Only the text is wanted; write out each record below exactly and exclude all pictures.
[Start of Attachment]
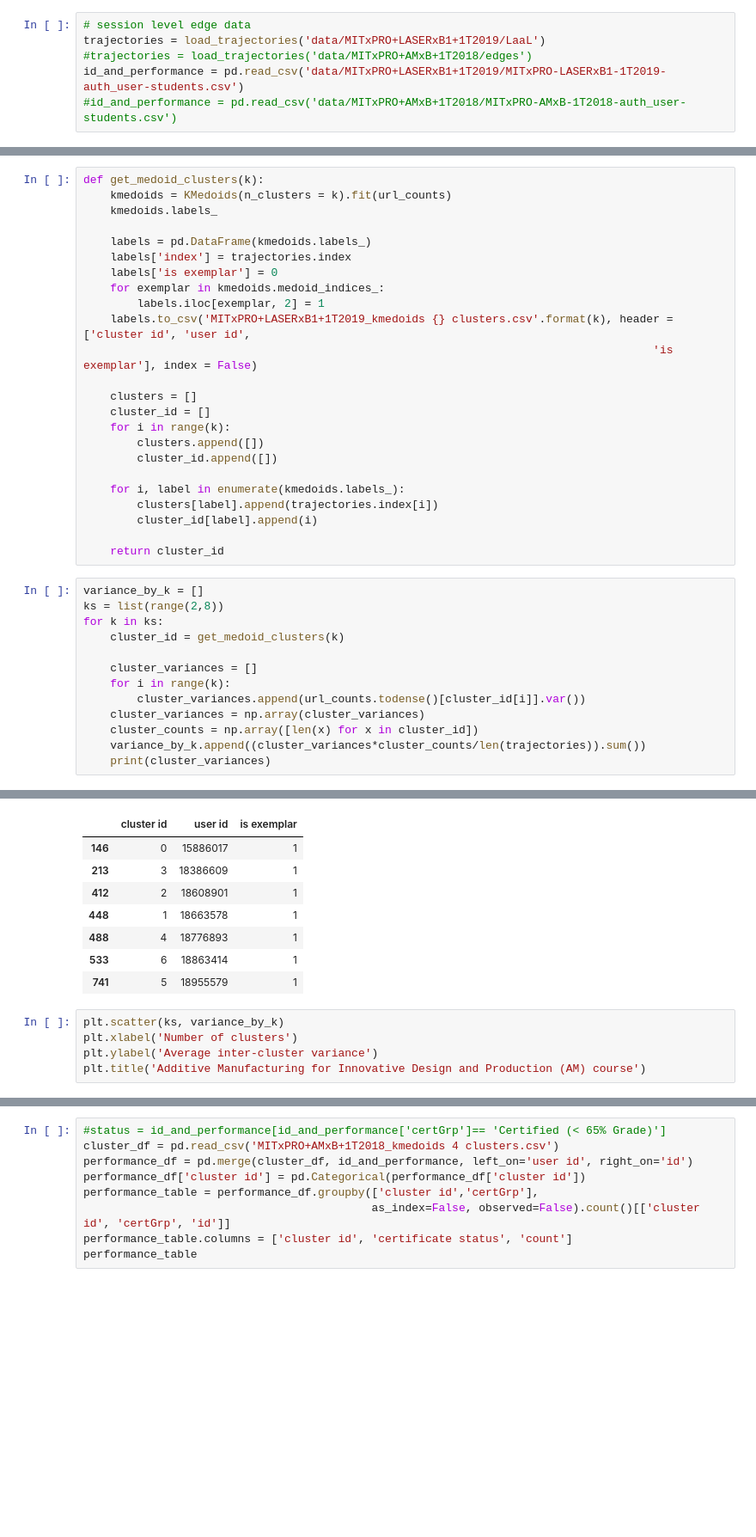
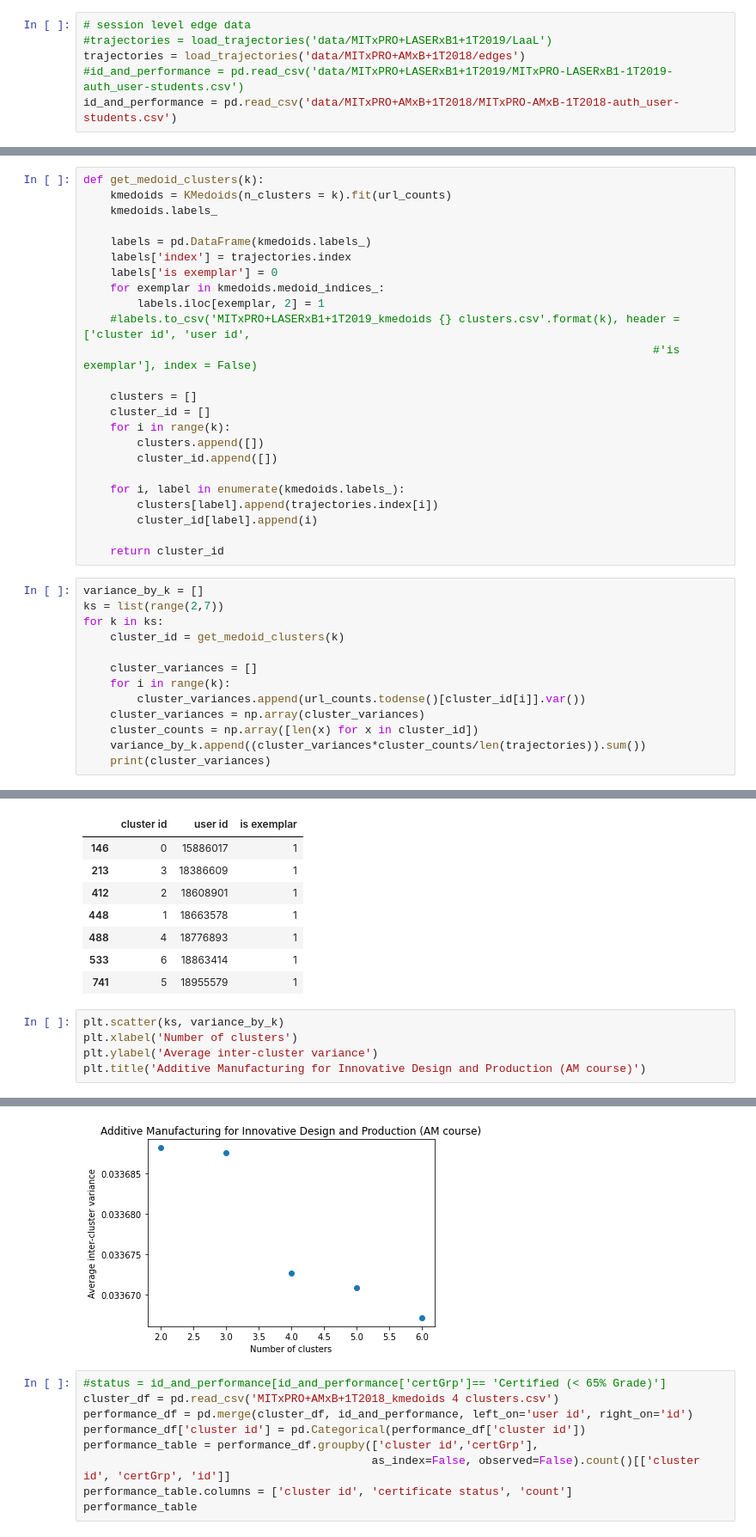
Before and after one commit to cns-iu/edx-learnerpathway-modeling, a Jupyter notebook: clustering_trajectories.ipynb, the cells around one changed output, grey strips where cells are left out. Shown: that part at 86% size. Drawn from its saved outputs; the diff is of its cells as text; blank space fills up the shorter version.

```diff
--- a/clustering_trajectories.ipynb
+++ b/clustering_trajectories.ipynb
@@ -8,10 +8,10 @@ from sklearn.feature_extraction.text import CountVectorizer
 from data_parsing import load_trajectories
 # %%
 # session level edge data
-trajectories = load_trajectories('data/MITxPRO+LASERxB1+1T2019/LaaL')
-#trajectories = load_trajectories('data/MITxPRO+AMxB+1T2018/edges')
-id_and_performance = pd.read_csv('data/MITxPRO+LASERxB1+1T2019/MITxPRO-LASERxB1-1T2019-auth_user-students.csv')
-#id_and_performance = pd.read_csv('data/MITxPRO+AMxB+1T2018/MITxPRO-AMxB-1T2018-auth_user-students.csv')
+#trajectories = load_trajectories('data/MITxPRO+LASERxB1+1T2019/LaaL')
+trajectories = load_trajectories('data/MITxPRO+AMxB+1T2018/edges')
+#id_and_performance = pd.read_csv('data/MITxPRO+LASERxB1+1T2019/MITxPRO-LASERxB1-1T2019-auth_user-students.csv')
+id_and_performance = pd.read_csv('data/MITxPRO+AMxB+1T2018/MITxPRO-AMxB-1T2018-auth_user-students.csv')
 # %%
 vectorizer = CountVectorizer(ngram_range=[2,2])
 url_counts = vectorizer.fit_transform(list(trajectories.apply(lambda x : " ".join([str(url) for url in x]))))
@@ -28,8 +28,8 @@ def get_medoid_clusters(k):
     labels['is exemplar'] = 0
     for exemplar in kmedoids.medoid_indices_:
         labels.iloc[exemplar, 2] = 1
-    labels.to_csv('MITxPRO+LASERxB1+1T2019_kmedoids {} clusters.csv'.format(k), header = ['cluster id', 'user id',
-                                                                                     'is exemplar'], index = False)
+    #labels.to_csv('MITxPRO+LASERxB1+1T2019_kmedoids {} clusters.csv'.format(k), header = ['cluster id', 'user id',
+                                                                                     #'is exemplar'], index = False)
 
     clusters = []
     cluster_id = []
@@ -44,7 +44,7 @@ def get_medoid_clusters(k):
     return cluster_id
 # %%
 variance_by_k = []
-ks = list(range(2,8))
+ks = list(range(2,7))
 for k in ks:
     cluster_id = get_medoid_clusters(k)
 
@@ -79,4 +77,5 @@ temp[temp['is exemplar']==1]
 plt.scatter(ks, variance_by_k)
 plt.xlabel('Number of clusters')
 plt.ylabel('Average inter-cluster variance')
-plt.title('Additive Manufacturing for Innovative Design and Production (AM) course')
+plt.title('Additive Manufacturing for Innovative Design and Production (AM course)')
+# %% [output]
@@ -83,3 +83,4 @@ plt.title('Additive Manufacturing for Innovative Design and Production (AM) cour
+[figure, added]
 # %%
 #status = id_and_performance[id_and_performance['certGrp']== 'Certified (< 65% Grade)']
 cluster_df = pd.read_csv('MITxPRO+AMxB+1T2018_kmedoids 4 clusters.csv')
```
Also changed, not shown: parts of 3 cells of this notebook, 23 other files.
[End of Attachment]
• [Result]:
Before and after one commit to cns-iu/edx-learnerpathway-modeling, a Jupyter notebook: clustering_trajectories.ipynb, the cells around one changed output, grey strips where cells are left out. Shown: that part at 86% size. Drawn from its saved outputs; the diff is of its cells as text; blank space fills up the shorter version.

```diff
--- a/clustering_trajectories.ipynb
+++ b/clustering_trajectories.ipynb
@@ -8,10 +8,10 @@ from sklearn.feature_extraction.text import CountVectorizer
 from data_parsing import load_trajectories
 # %%
 # session level edge data
-trajectories = load_trajectories('data/MITxPRO+LASERxB1+1T2019/LaaL')
-#trajectories = load_trajectories('data/MITxPRO+AMxB+1T2018/edges')
-id_and_performance = pd.read_csv('data/MITxPRO+LASERxB1+1T2019/MITxPRO-LASERxB1-1T2019-auth_user-students.csv')
-#id_and_performance = pd.read_csv('data/MITxPRO+AMxB+1T2018/MITxPRO-AMxB-1T2018-auth_user-students.csv')
+#trajectories = load_trajectories('data/MITxPRO+LASERxB1+1T2019/LaaL')
+trajectories = load_trajectories('data/MITxPRO+AMxB+1T2018/edges')
+#id_and_performance = pd.read_csv('data/MITxPRO+LASERxB1+1T2019/MITxPRO-LASERxB1-1T2019-auth_user-students.csv')
+id_and_performance = pd.read_csv('data/MITxPRO+AMxB+1T2018/MITxPRO-AMxB-1T2018-auth_user-students.csv')
 # %%
 vectorizer = CountVectorizer(ngram_range=[2,2])
 url_counts = vectorizer.fit_transform(list(trajectories.apply(lambda x : " ".join([str(url) for url in x]))))
@@ -28,8 +28,8 @@ def get_medoid_clusters(k):
     labels['is exemplar'] = 0
     for exemplar in kmedoids.medoid_indices_:
         labels.iloc[exemplar, 2] = 1
-    labels.to_csv('MITxPRO+LASERxB1+1T2019_kmedoids {} clusters.csv'.format(k), header = ['cluster id', 'user id',
-                                                                                     'is exemplar'], index = False)
+    #labels.to_csv('MITxPRO+LASERxB1+1T2019_kmedoids {} clusters.csv'.format(k), header = ['cluster id', 'user id',
+                                                                                     #'is exemplar'], index = False)
 
     clusters = []
     cluster_id = []
@@ -44,7 +44,7 @@ def get_medoid_clusters(k):
     return cluster_id
 # %%
 variance_by_k = []
-ks = list(range(2,8))
+ks = list(range(2,7))
 for k in ks:
     cluster_id = get_medoid_clusters(k)
 
@@ -79,4 +77,5 @@ temp[temp['is exemplar']==1]
 plt.scatter(ks, variance_by_k)
 plt.xlabel('Number of clusters')
 plt.ylabel('Average inter-cluster variance')
-plt.title('Additive Manufacturing for Innovative Design and Production (AM) course')
+plt.title('Additive Manufacturing for Innovative Design and Production (AM course)')
+# %% [output]
@@ -83,3 +83,4 @@ plt.title('Additive Manufacturing for Innovative Design and Production (AM) cour
+[figure, added]
 # %%
 #status = id_and_performance[id_and_performance['certGrp']== 'Certified (< 65% Grade)']
 cluster_df = pd.read_csv('MITxPRO+AMxB+1T2018_kmedoids 4 clusters.csv')
```
Also changed, not shown: parts of 3 cells of this notebook, 23 other files.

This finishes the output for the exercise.